-- Data for this task --
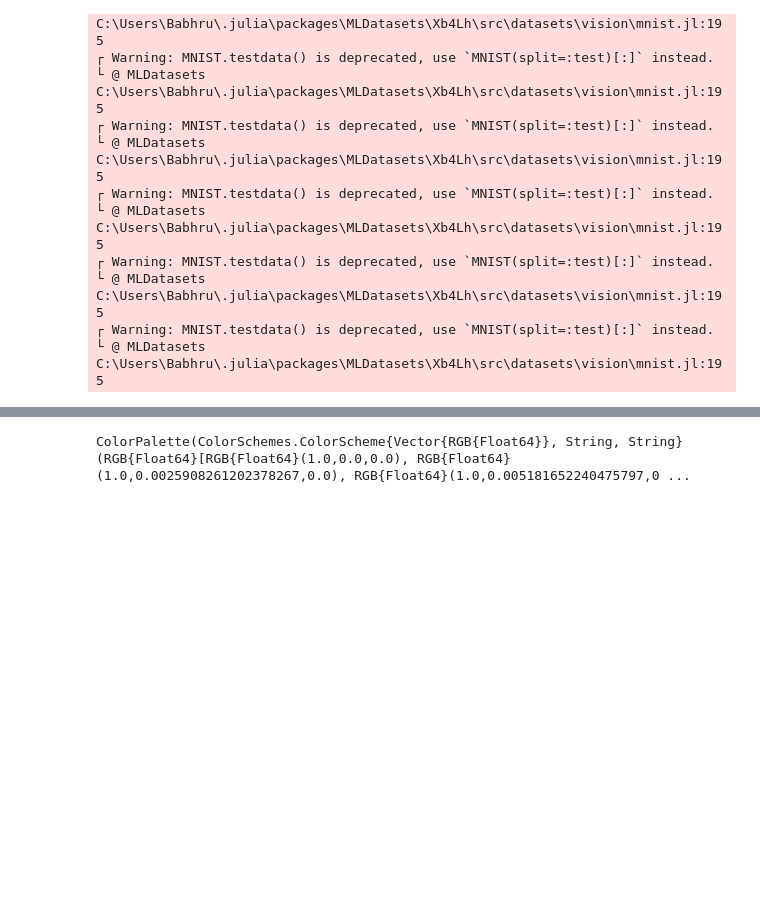
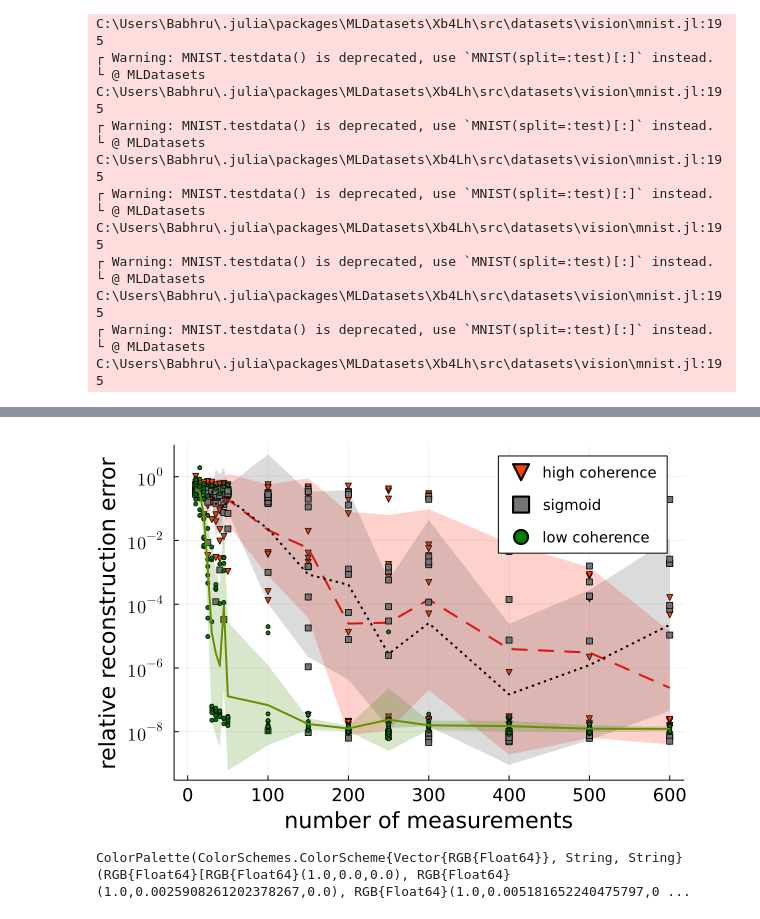
Before and after one commit to babhrujoshi/GNN_Isometries, a Jupyter notebook: MNIST_image_recovery.ipynb, the cells around one changed output, grey strips where cells are left out. Drawn from its saved outputs; the diff is of its cells as text; code cells hidden in the pictures; blank space fills up the shorter version.

Commit message:
all measurement figure

```diff
--- a/MNIST_image_recovery.ipynb
+++ b/MNIST_image_recovery.ipynb
@@ -212,7 +211,7 @@ end
 save("saved_data/MNIST_image_recovery_30_with_sigmoid.jld", "z_inco_list", z_inco_list, "z_co_list", z_co_list, "z_co_sig_list", z_co_sig_list,"x_true_list", x_true_list, "z_est_inco_matrix", z_est_inco_matrix, "z_est_co_matrix", z_est_co_matrix, "z_est_co_sig_matrix", z_est_co_sig_matrix, "m_list", m_list)
 # %%
 k = 20
-m_list = [10, 15, 20, 25, 30, 35, 40, 45, 50, 100, 150, 200, 250];
+m_list = [10, 15, 20, 25, 30, 35, 40, 45, 50, 100, 150, 200, 250, 300, 400, 500, 600];
 batch_size = 6400
 shuffle_data = true
 
@@ -310,34 +309,36 @@ yticks!(yticks, [L"10^{%$y}" for y in yticks])
 
 scatter!([1],[0], label=" ", ms=0, mc=:white, msc=:white)
 
 log_recon_error_matrix_co_sig = log10.(recon_error_matrix_co_sig[:, :])
 average_recon_co_sig = mean(log_recon_error_matrix_co_sig, dims=2)
 std_recon_co_sig = std(log_recon_error_matrix_co_sig, dims=2)
 plot!(m_list, average_recon_co_sig + std_recon_co_sig, fillrange = average_recon_co_sig - std_recon_co_sig, fillalpha = .2, c = cs2[40], label = false, linecolor = invisible())
 scatter!(kron(m_list,ones(1,trials))[:], log_recon_error_matrix_co_sig[:], label =:false, c = cs2[10], markershape = :square, lab="sigmoid", legendfontsize=10, fillalpha = .2, markersize = 3)
 plot!(m_list, average_recon_co_sig, linewidth = 2, color = cs2[100], label =false, linestyle =:dot )
 yticks = [-8:2:0;]
 yticks!(yticks, [L"10^{%$y}" for y in yticks])
 
 scatter!([1],[0], label=" ", ms=0, mc=:white, msc=:white)
 
 
 log_recon_error_matrix_inco = log10.(recon_error_matrix_inco[:, :])
 average_recon_inco = mean(log_recon_error_matrix_inco, dims=2)
 std_recon_inco = std(log_recon_error_matrix_inco, dims=2)
 plot!(m_list, average_recon_inco + std_recon_inco, fillrange = average_recon_inco - std_recon_inco, fillalpha = .2, c = cs[440], label = false, linecolor = invisible())
 scatter!(kron(m_list,ones(1,trials))[:], log_recon_error_matrix_inco[:], label =:false, c = cs[500], lab="low coherence", markersize = 3)
 plot!(m_list, average_recon_inco, xlabel = "number of measurements", ylabel = "relative reconstruction error", linewidth = 2, color = cs[400], label =false,  xlabelfontsize = 15, ylabelfontsize = 15, xtickfontsize = 12, ytickfontsize = 12 )
 
 
 
 
 
 
 # yticks = [-8:2:0;]
 # yticks!(yticks, [L"10^{%$y}" for y in yticks])
 
-savefig("figures/all_measurements_v2.pdf")
+# savefig("figures/all_measurements_v3.pdf")
+# %% [output]
+[figure, added]
 # %%
 cs
 # %% [output]
```
Also changed, not shown: parts of 3 cells of this notebook, 2 other files.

-- Task details --
What is needed is the full material, retyped unchanged, with no pictures in it.

-- Exercise answer --
Before and after one commit to babhrujoshi/GNN_Isometries, a Jupyter notebook: MNIST_image_recovery.ipynb, the cells around one changed output, grey strips where cells are left out. Drawn from its saved outputs; the diff is of its cells as text; code cells hidden in the pictures; blank space fills up the shorter version.

Commit message:
all measurement figure

```diff
--- a/MNIST_image_recovery.ipynb
+++ b/MNIST_image_recovery.ipynb
@@ -212,7 +211,7 @@ end
 save("saved_data/MNIST_image_recovery_30_with_sigmoid.jld", "z_inco_list", z_inco_list, "z_co_list", z_co_list, "z_co_sig_list", z_co_sig_list,"x_true_list", x_true_list, "z_est_inco_matrix", z_est_inco_matrix, "z_est_co_matrix", z_est_co_matrix, "z_est_co_sig_matrix", z_est_co_sig_matrix, "m_list", m_list)
 # %%
 k = 20
-m_list = [10, 15, 20, 25, 30, 35, 40, 45, 50, 100, 150, 200, 250];
+m_list = [10, 15, 20, 25, 30, 35, 40, 45, 50, 100, 150, 200, 250, 300, 400, 500, 600];
 batch_size = 6400
 shuffle_data = true
 
@@ -310,34 +309,36 @@ yticks!(yticks, [L"10^{%$y}" for y in yticks])
 
 scatter!([1],[0], label=" ", ms=0, mc=:white, msc=:white)
 
 log_recon_error_matrix_co_sig = log10.(recon_error_matrix_co_sig[:, :])
 average_recon_co_sig = mean(log_recon_error_matrix_co_sig, dims=2)
 std_recon_co_sig = std(log_recon_error_matrix_co_sig, dims=2)
 plot!(m_list, average_recon_co_sig + std_recon_co_sig, fillrange = average_recon_co_sig - std_recon_co_sig, fillalpha = .2, c = cs2[40], label = false, linecolor = invisible())
 scatter!(kron(m_list,ones(1,trials))[:], log_recon_error_matrix_co_sig[:], label =:false, c = cs2[10], markershape = :square, lab="sigmoid", legendfontsize=10, fillalpha = .2, markersize = 3)
 plot!(m_list, average_recon_co_sig, linewidth = 2, color = cs2[100], label =false, linestyle =:dot )
 yticks = [-8:2:0;]
 yticks!(yticks, [L"10^{%$y}" for y in yticks])
 
 scatter!([1],[0], label=" ", ms=0, mc=:white, msc=:white)
 
 
 log_recon_error_matrix_inco = log10.(recon_error_matrix_inco[:, :])
 average_recon_inco = mean(log_recon_error_matrix_inco, dims=2)
 std_recon_inco = std(log_recon_error_matrix_inco, dims=2)
 plot!(m_list, average_recon_inco + std_recon_inco, fillrange = average_recon_inco - std_recon_inco, fillalpha = .2, c = cs[440], label = false, linecolor = invisible())
 scatter!(kron(m_list,ones(1,trials))[:], log_recon_error_matrix_inco[:], label =:false, c = cs[500], lab="low coherence", markersize = 3)
 plot!(m_list, average_recon_inco, xlabel = "number of measurements", ylabel = "relative reconstruction error", linewidth = 2, color = cs[400], label =false,  xlabelfontsize = 15, ylabelfontsize = 15, xtickfontsize = 12, ytickfontsize = 12 )
 
 
 
 
 
 
 # yticks = [-8:2:0;]
 # yticks!(yticks, [L"10^{%$y}" for y in yticks])
 
-savefig("figures/all_measurements_v2.pdf")
+# savefig("figures/all_measurements_v3.pdf")
+# %% [output]
+[figure, added]
 # %%
 cs
 # %% [output]
```
Also changed, not shown: parts of 3 cells of this notebook, 2 other files.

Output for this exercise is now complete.